SonicWall Email Security 9.0 with Capture ATP Service is available worldwide today. Leveraging a highly-scalable and redundant architecture, SonicWall Email Security 9.0 integrates with our award-winning Capture Advanced Threat Protection (ATP) Service, to deliver a cloud-based, multi-engine sandbox that not only inspects email traffic for suspicious code, but also blocks ransomware, zero-day and other malicious files from entering the network until a verdict is reached.
As we wrap up a “winning” week at the 2017 RSA conference in San Francisco, attended by more than 45,000, I am excited to highlight incredible momentum from our Threat Report, recent industry awards, and most importantly the conversations with our loyal customers and partners.
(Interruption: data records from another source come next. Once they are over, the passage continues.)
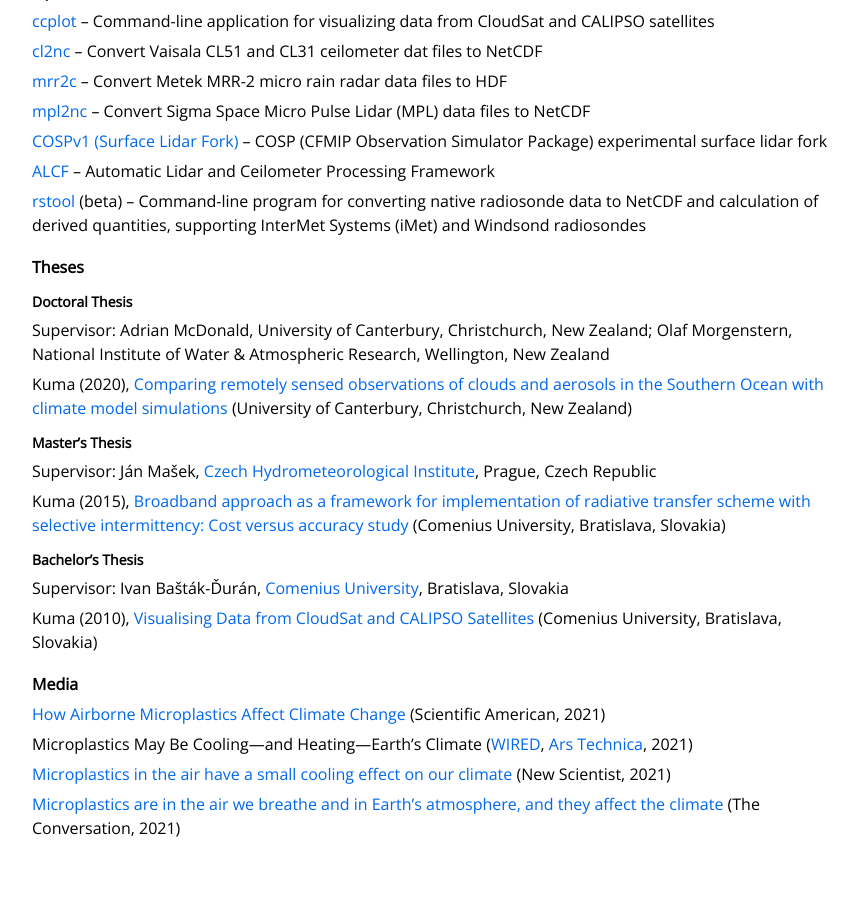
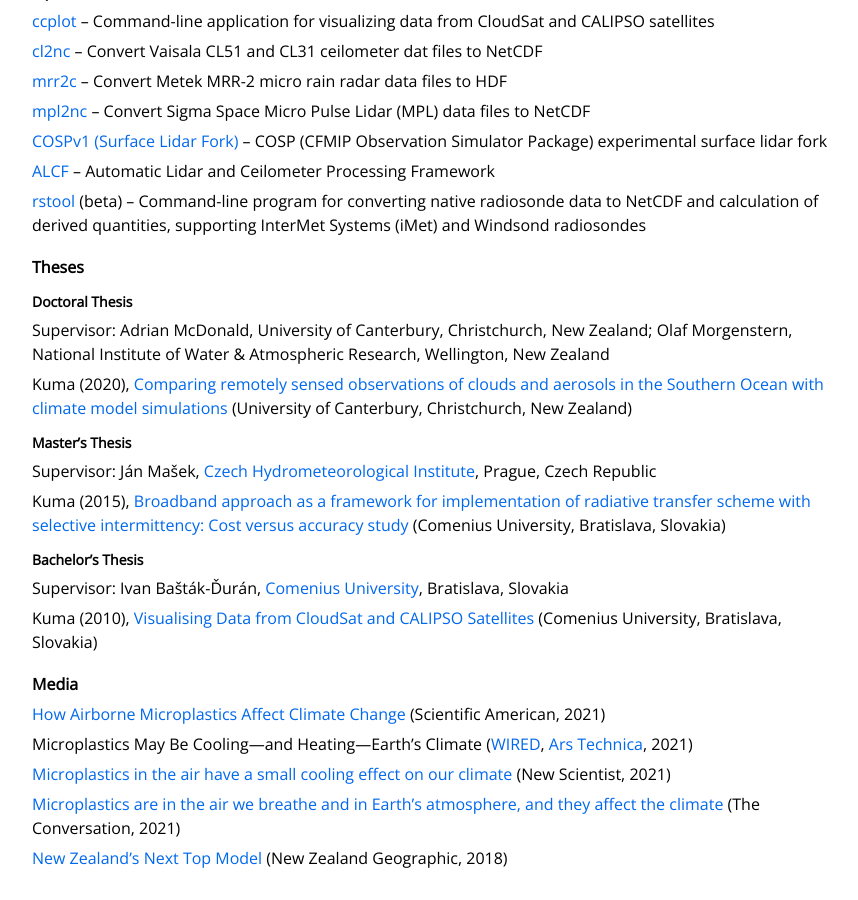
Before and after one commit to peterkuma/peterkuma.net, a Jekyll site: the page built from science/index.md, in a window 1280 px wide and 900 px high, scrolled down 1877 px. Shown: the whole window, without its empty margins (208-1066 px from the left). Built offline with Jekyll 4.4.1, drawn with Linux system fonts in a browser that asks for light colours; before the commit the page ends 2747 px from its top, so only the background shows below that.

Commit message:
Add New Zealand Geographic article

```diff
--- a/science/index.md
+++ b/science/index.md
@@ -108,3 +108,5 @@
 [Microplastics in the air have a small cooling effect on our climate](https://www.newscientist.com/article/2294440-microplastics-in-the-air-have-a-small-cooling-effect-on-our-climate/) (New Scientist, 2021)
 
 [Microplastics are in the air we breathe and in Earth’s atmosphere, and they affect the climate](https://theconversation.com/microplastics-are-in-the-air-we-breathe-and-in-earths-atmosphere-and-they-affect-the-climate-170093) (The Conversation, 2021)
+
+[New Zealand’s Next Top Model](https://www.nzgeo.com/stories/esm/) (New Zealand Geographic, 2018)
```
We are excited to hear the overwhelming enthusiasm for the 2017 Annual Threat Report, the launch of Email Security 9.0 with Capture, the technical preview of SonicOS 6.2.7 and our SecureFirst Partner Program.
The 2017 SonicWall Annual Threat Report, published last week, covers the evolution of the cybersecurity landscape through 2016. Based on the data from the SonicWall Global Response Intelligence Defense (GRID) network, the report highlights the advances of the criminal and the defense sides of the global cyber security landscape.
For example, law enforcement apprehended the writers of the popular Angler exploit kit and POS malware dropped significantly, as the industry adopted better security practices and technology.
Ransomware attacks in 2016 grew by 167x year-over-year to 638 million. As today’s malware and ransomware pose ever evolving malicious, zero-day threats, organizations need to defend their network’s beyond their perimeters. SonicWall introduces a powerful defense: the new SonicWall Email Security 9.0 integrates with our award-winning Capture Advanced Threat Protection (ATP) Service.
In the war against cyber crime, no one gets to avoid battle. That’s why it’s crucial that each of us is proactive in understanding the innovation and advancements being made on both sides of the cybersecurity arms race. To that end, today we introduced the 2017 SonicWall Annual Threat Report, offering clients, businesses, cybersecurity peers and industry media and analysts a detailed overview of the state of the cybersecurity landscape.
The 2017 RSA Conference opens at Moscone Center in San Francisco next week, February 13-17. One of the biggest cybersecurity events of the year, the conference allows thousands of industry professionals to interact with leading security experts to learn about the latest threats, strategies and techniques to combat increasingly more devastating cyber-attacks.
Note: This is a guest blog by Dominic Ryles, Marketing Manager at Exertis Enterprise, SonicWall’s leading distributor in the United Kingdom. Exertis is committed to providing a range of channel focused services designed to enhance your current technical knowledge and expertise in the areas of IT Security, Unified Communications, Integrated Networks and Specialist Software.
Today I’d like to talk a little bit about our partnership with Microsoft and patch management. In a previous life I was a network/sysadmin. A brief description of that role was “If it has a blinking light on it, I am responsible for it,” which meant on most days I felt like I was living in the middle of a sci-fi movie, surrounded by demanding technology.
Ransomware has forced organizations to rethink their security architecture. Organizations are increasingly investing in security solutions that provide additional protection of sensitive data, as well as better visibility over network traffic and endpoint activity. According to IDC research, 60% of organizations surveyed indicated that modern endpoint and network security products such as network sandboxes were either a high priority or an extremely high priority over the next 12 months.
Last week I was at one of our sales offices in Utah. I heard an interesting story about how a dentist office called in to ask for threat prevention against ransomware. The dentist office had been affected by ransomware twice in a short period of time. Twice, they paid the ransom to ensure business continuity and customer retention.